AIM OF THE TASK: Everything from the line containing "GQL->>Repo: find recipe in recipesCache" through the last line of the records below should be printed exactly, please, and nothing else.
******************************
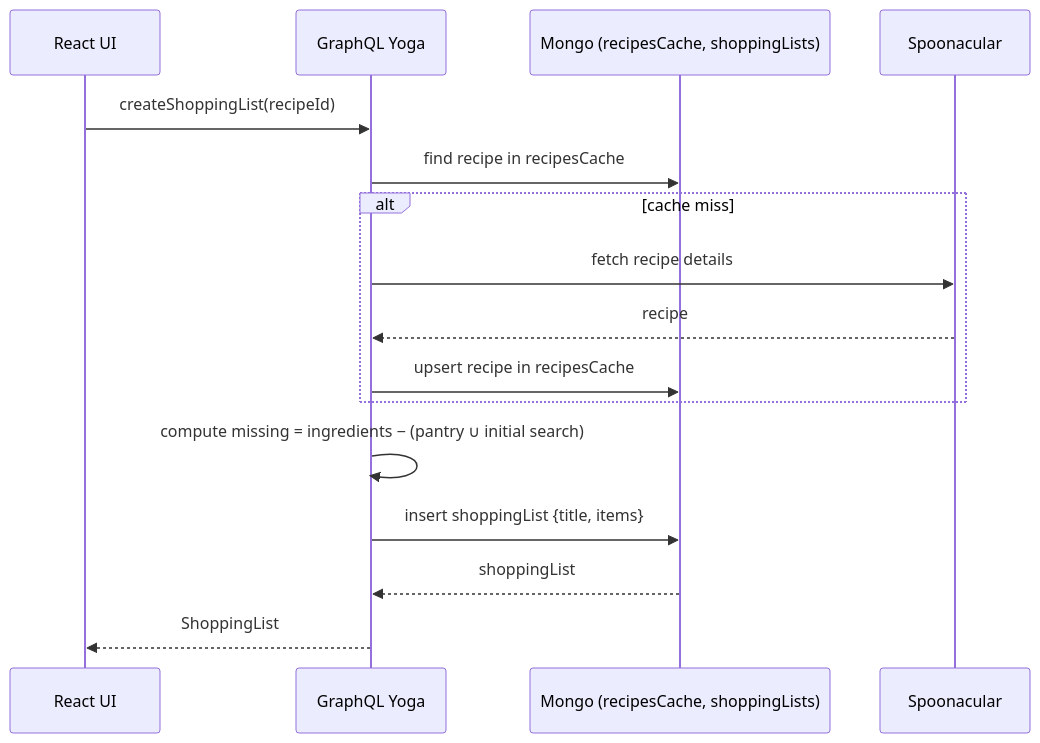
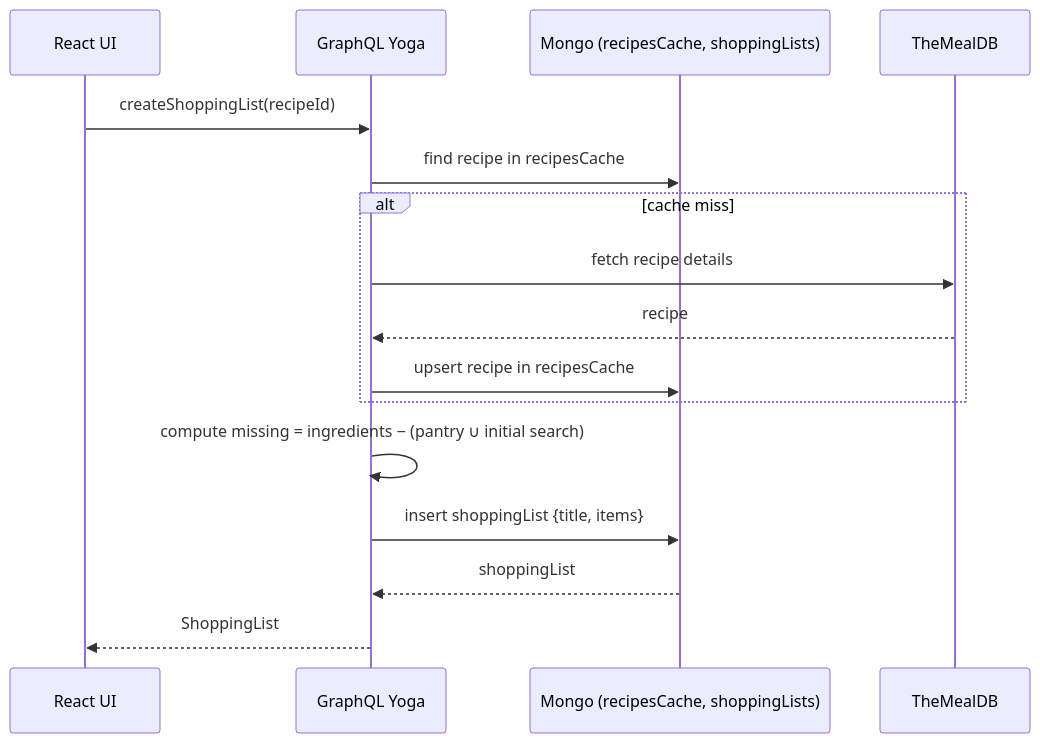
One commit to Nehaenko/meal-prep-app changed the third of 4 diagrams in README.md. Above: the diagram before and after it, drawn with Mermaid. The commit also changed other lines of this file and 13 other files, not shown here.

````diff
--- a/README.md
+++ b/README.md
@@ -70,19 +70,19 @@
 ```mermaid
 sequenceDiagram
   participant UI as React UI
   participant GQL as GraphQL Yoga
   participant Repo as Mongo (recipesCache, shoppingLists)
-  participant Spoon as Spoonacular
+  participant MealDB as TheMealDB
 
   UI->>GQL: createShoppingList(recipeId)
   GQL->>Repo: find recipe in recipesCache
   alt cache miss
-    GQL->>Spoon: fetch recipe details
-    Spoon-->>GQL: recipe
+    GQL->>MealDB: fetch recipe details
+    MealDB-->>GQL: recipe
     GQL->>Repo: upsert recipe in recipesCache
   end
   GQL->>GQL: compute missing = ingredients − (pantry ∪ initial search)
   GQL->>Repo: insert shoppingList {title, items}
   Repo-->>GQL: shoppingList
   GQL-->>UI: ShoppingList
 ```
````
******************************
ANSWER:
   GQL->>Repo: find recipe in recipesCache
   alt cache miss
-    GQL->>Spoon: fetch recipe details
-    Spoon-->>GQL: recipe
+    GQL->>MealDB: fetch recipe details
+    MealDB-->>GQL: recipe
     GQL->>Repo: upsert recipe in recipesCache
   end
   GQL->>GQL: compute missing = ingredients − (pantry ∪ initial search)
   GQL->>Repo: insert shoppingList {title, items}
   Repo-->>GQL: shoppingList
   GQL-->>UI: ShoppingList
 ```
````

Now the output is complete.